(TASK INSTRUCTIONS):
Please restate the records that follow word for word, omitting any images.

(EXTRACTED MATERIAL):

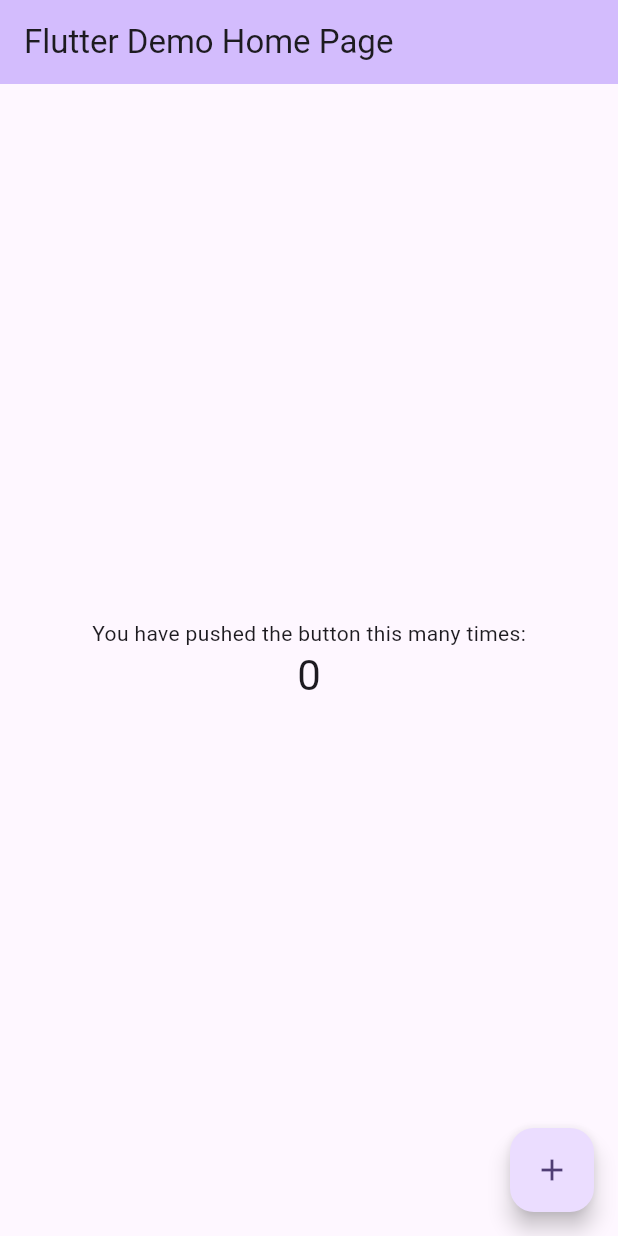
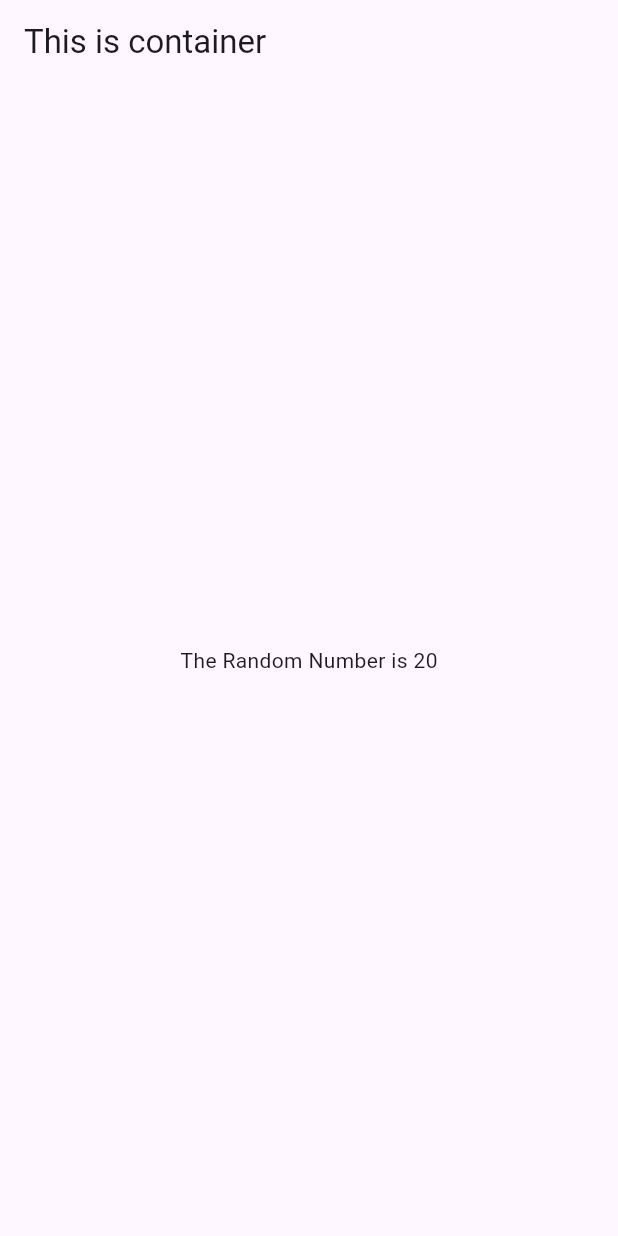
Before and after one commit to alfazrafai/FlutterWidgetPractice, a Flutter app: the screen it shows after launch, on a phone screen of 412 x 824 dp. Run offline on Flutter 3.47's test engine with Material 3 defaults, Android fonts, the phone set to English and light mode, and no system bars.

Commit message:
Container Generate random number

```diff
--- a/lib/main.dart
+++ b/lib/main.dart
@@ -1,122 +1,40 @@
+import 'dart:math';
+
 import 'package:flutter/material.dart';
 
 void main() {
-  runApp(const MyApp());
+  runApp(FlutterWidget());
 }
 
-class MyApp extends StatelessWidget {
-  const MyApp({super.key});
+class FlutterWidget extends StatefulWidget {
+  const FlutterWidget({super.key});
 
-  // This widget is the root of your application.
+  @override
+  State<FlutterWidget> createState() => _FlutterWidgetState();
+}
+
+class _FlutterWidgetState extends State<FlutterWidget> {
   @override
   Widget build(BuildContext context) {
     return MaterialApp(
-      title: 'Flutter Demo',
-      theme: ThemeData(
-        // This is the theme of your application.
-        //
-        // TRY THIS: Try running your application with "flutter run". You'll see
-        // the application has a purple toolbar. Then, without quitting the app,
-        // try changing the seedColor in the colorScheme below to Colors.green
-        // and then invoke "hot reload" (save your changes or press the "hot
-        // reload" button in a Flutter-supported IDE, or press "r" if you used
-        // the command line to start the app).
-        //
-        // Notice that the counter didn't reset back to zero; the application
-        // state is not lost during the reload. To reset the state, use hot
-        // restart instead.
-        //
-        // This works for code too, not just values: Most code changes can be
-        // tested with just a hot reload.
-        colorScheme: ColorScheme.fromSeed(seedColor: Colors.deepPurple),
+      title: "Demo",
+      home: Scaffold(
+        appBar: AppBar(title: Text("This is container")),
+        body:
+            // Center(child: Container(height: 200,
+            //   width: 200,
+            // padding: EdgeInsets.symmetric(horizontal:30, vertical:40),
+            // decoration: BoxDecoration(color: Colors.amberAccent,borderRadius: BorderRadius.only(topLeft: Radius.circular(0))),
+            //
+            // child: Text("data fvxcvfsdfsdfafdsf"),
+            // )
+            //   ,)
+            Center(child: Text("The Random Number is ${getRandom()}")),
       ),
-      home: const MyHomePage(title: 'Flutter Demo Home Page'),
     );
   }
 }
 
-class MyHomePage extends StatefulWidget {
-  const MyHomePage({super.key, required this.title});
-
-  // This widget is the home page of your application. It is stateful, meaning
-  // that it has a State object (defined below) that contains fields that affect
-  // how it looks.
-
-  // This class is the configuration for the state. It holds the values (in this
-  // case the title) provided by the parent (in this case the App widget) and
-  // used by the build method of the State. Fields in a Widget subclass are
-  // always marked "final".
-
-  final String title;
-
-  @override
-  State<MyHomePage> createState() => _MyHomePageState();
+int getRandom() {
+  return Random().nextInt(100);
 }
-
-class _MyHomePageState extends State<MyHomePage> {
-  int _counter = 0;
-
-  void _incrementCounter() {
-    setState(() {
-      // This call to setState tells the Flutter framework that something has
-      // changed in this State, which causes it to rerun the build method below
-      // so that the display can reflect the updated values. If we changed
-      // _counter without calling setState(), then the build method would not be
-      // called again, and so nothing would appear to happen.
-      _counter++;
-    });
-  }
-
-  @override
-  Widget build(BuildContext context) {
-    // This method is rerun every time setState is called, for instance as done
-    // by the _incrementCounter method above.
-    //
-    // The Flutter framework has been optimized to make rerunning build methods
-    // fast, so that you can just rebuild anything that needs updating rather
-    // than having to individually change instances of widgets.
-    return Scaffold(
-      appBar: AppBar(
-        // TRY THIS: Try changing the color here to a specific color (to
-        // Colors.amber, perhaps?) and trigger a hot reload to see the AppBar
-        // change color while the other colors stay the same.
-        backgroundColor: Theme.of(context).colorScheme.inversePrimary,
-        // Here we take the value from the MyHomePage object that was created by
-        // the App.build method, and use it to set our appbar title.
-        title: Text(widget.title),
-      ),
-      body: Center(
-        // Center is a layout widget. It takes a single child and positions it
-        // in the middle of the parent.
-        child: Column(
-          // Column is also a layout widget. It takes a list of children and
-          // arranges them vertically. By default, it sizes itself to fit its
-          // children horizontally, and tries to be as tall as its parent.
-          //
-          // Column has various properties to control how it sizes itself and
-          // how it positions its children. Here we use mainAxisAlignment to
-          // center the children vertically; the main axis here is the vertical
-          // axis because Columns are vertical (the cross axis would be
-          // horizontal).
-          //
-          // TRY THIS: Invoke "debug painting" (choose the "Toggle Debug Paint"
-          // action in the IDE, or press "p" in the console), to see the
-          // wireframe for each widget.
-          mainAxisAlignment: MainAxisAlignment.center,
-          children: <Widget>[
-            const Text('You have pushed the button this many times:'),
-            Text(
-              '$_counter',
-              style: Theme.of(context).textTheme.headlineMedium,
-            ),
-          ],
-        ),
-      ),
-      floatingActionButton: FloatingActionButton(
-        onPressed: _incrementCounter,
-        tooltip: 'Increment',
-        child: const Icon(Icons.add),
-      ), // This trailing comma makes auto-formatting nicer for build methods.
-    );
-  }
-}
```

(OUTPUT OF THE TASK):
Before and after one commit to alfazrafai/FlutterWidgetPractice, a Flutter app: the screen it shows after launch, on a phone screen of 412 x 824 dp. Run offline on Flutter 3.47's test engine with Material 3 defaults, Android fonts, the phone set to English and light mode, and no system bars.

Commit message:
Container Generate random number

```diff
--- a/lib/main.dart
+++ b/lib/main.dart
@@ -1,122 +1,40 @@
+import 'dart:math';
+
 import 'package:flutter/material.dart';
 
 void main() {
-  runApp(const MyApp());
+  runApp(FlutterWidget());
 }
 
-class MyApp extends StatelessWidget {
-  const MyApp({super.key});
+class FlutterWidget extends StatefulWidget {
+  const FlutterWidget({super.key});
 
-  // This widget is the root of your application.
+  @override
+  State<FlutterWidget> createState() => _FlutterWidgetState();
+}
+
+class _FlutterWidgetState extends State<FlutterWidget> {
   @override
   Widget build(BuildContext context) {
     return MaterialApp(
-      title: 'Flutter Demo',
-      theme: ThemeData(
-        // This is the theme of your application.
-        //
-        // TRY THIS: Try running your application with "flutter run". You'll see
-        // the application has a purple toolbar. Then, without quitting the app,
-        // try changing the seedColor in the colorScheme below to Colors.green
-        // and then invoke "hot reload" (save your changes or press the "hot
-        // reload" button in a Flutter-supported IDE, or press "r" if you used
-        // the command line to start the app).
-        //
-        // Notice that the counter didn't reset back to zero; the application
-        // state is not lost during the reload. To reset the state, use hot
-        // restart instead.
-        //
-        // This works for code too, not just values: Most code changes can be
-        // tested with just a hot reload.
-        colorScheme: ColorScheme.fromSeed(seedColor: Colors.deepPurple),
+      title: "Demo",
+      home: Scaffold(
+        appBar: AppBar(title: Text("This is container")),
+        body:
+            // Center(child: Container(height: 200,
+            //   width: 200,
+            // padding: EdgeInsets.symmetric(horizontal:30, vertical:40),
+            // decoration: BoxDecoration(color: Colors.amberAccent,borderRadius: BorderRadius.only(topLeft: Radius.circular(0))),
+            //
+            // child: Text("data fvxcvfsdfsdfafdsf"),
+            // )
+            //   ,)
+            Center(child: Text("The Random Number is ${getRandom()}")),
       ),
-      home: const MyHomePage(title: 'Flutter Demo Home Page'),
     );
   }
 }
 
-class MyHomePage extends StatefulWidget {
-  const MyHomePage({super.key, required this.title});
-
-  // This widget is the home page of your application. It is stateful, meaning
-  // that it has a State object (defined below) that contains fields that affect
-  // how it looks.
-
-  // This class is the configuration for the state. It holds the values (in this
-  // case the title) provided by the parent (in this case the App widget) and
-  // used by the build method of the State. Fields in a Widget subclass are
-  // always marked "final".
-
-  final String title;
-
-  @override
-  State<MyHomePage> createState() => _MyHomePageState();
+int getRandom() {
+  return Random().nextInt(100);
 }
-
-class _MyHomePageState extends State<MyHomePage> {
-  int _counter = 0;
-
-  void _incrementCounter() {
-    setState(() {
-      // This call to setState tells the Flutter framework that something has
-      // changed in this State, which causes it to rerun the build method below
-      // so that the display can reflect the updated values. If we changed
-      // _counter without calling setState(), then the build method would not be
-      // called again, and so nothing would appear to happen.
-      _counter++;
-    });
-  }
-
-  @override
-  Widget build(BuildContext context) {
-    // This method is rerun every time setState is called, for instance as done
-    // by the _incrementCounter method above.
-    //
-    // The Flutter framework has been optimized to make rerunning build methods
-    // fast, so that you can just rebuild anything that needs updating rather
-    // than having to individually change instances of widgets.
-    return Scaffold(
-      appBar: AppBar(
-        // TRY THIS: Try changing the color here to a specific color (to
-        // Colors.amber, perhaps?) and trigger a hot reload to see the AppBar
-        // change color while the other colors stay the same.
-        backgroundColor: Theme.of(context).colorScheme.inversePrimary,
-        // Here we take the value from the MyHomePage object that was created by
-        // the App.build method, and use it to set our appbar title.
-        title: Text(widget.title),
-      ),
-      body: Center(
-        // Center is a layout widget. It takes a single child and positions it
-        // in the middle of the parent.
-        child: Column(
-          // Column is also a layout widget. It takes a list of children and
-          // arranges them vertically. By default, it sizes itself to fit its
-          // children horizontally, and tries to be as tall as its parent.
-          //
-          // Column has various properties to control how it sizes itself and
-          // how it positions its children. Here we use mainAxisAlignment to
-          // center the children vertically; the main axis here is the vertical
-          // axis because Columns are vertical (the cross axis would be
-          // horizontal).
-          //
-          // TRY THIS: Invoke "debug painting" (choose the "Toggle Debug Paint"
-          // action in the IDE, or press "p" in the console), to see the
-          // wireframe for each widget.
-          mainAxisAlignment: MainAxisAlignment.center,
-          children: <Widget>[
-            const Text('You have pushed the button this many times:'),
-            Text(
-              '$_counter',
-              style: Theme.of(context).textTheme.headlineMedium,
-            ),
-          ],
-        ),
-      ),
-      floatingActionButton: FloatingActionButton(
-        onPressed: _incrementCounter,
-        tooltip: 'Increment',
-        child: const Icon(Icons.add),
-      ), // This trailing comma makes auto-formatting nicer for build methods.
-    );
-  }
-}
```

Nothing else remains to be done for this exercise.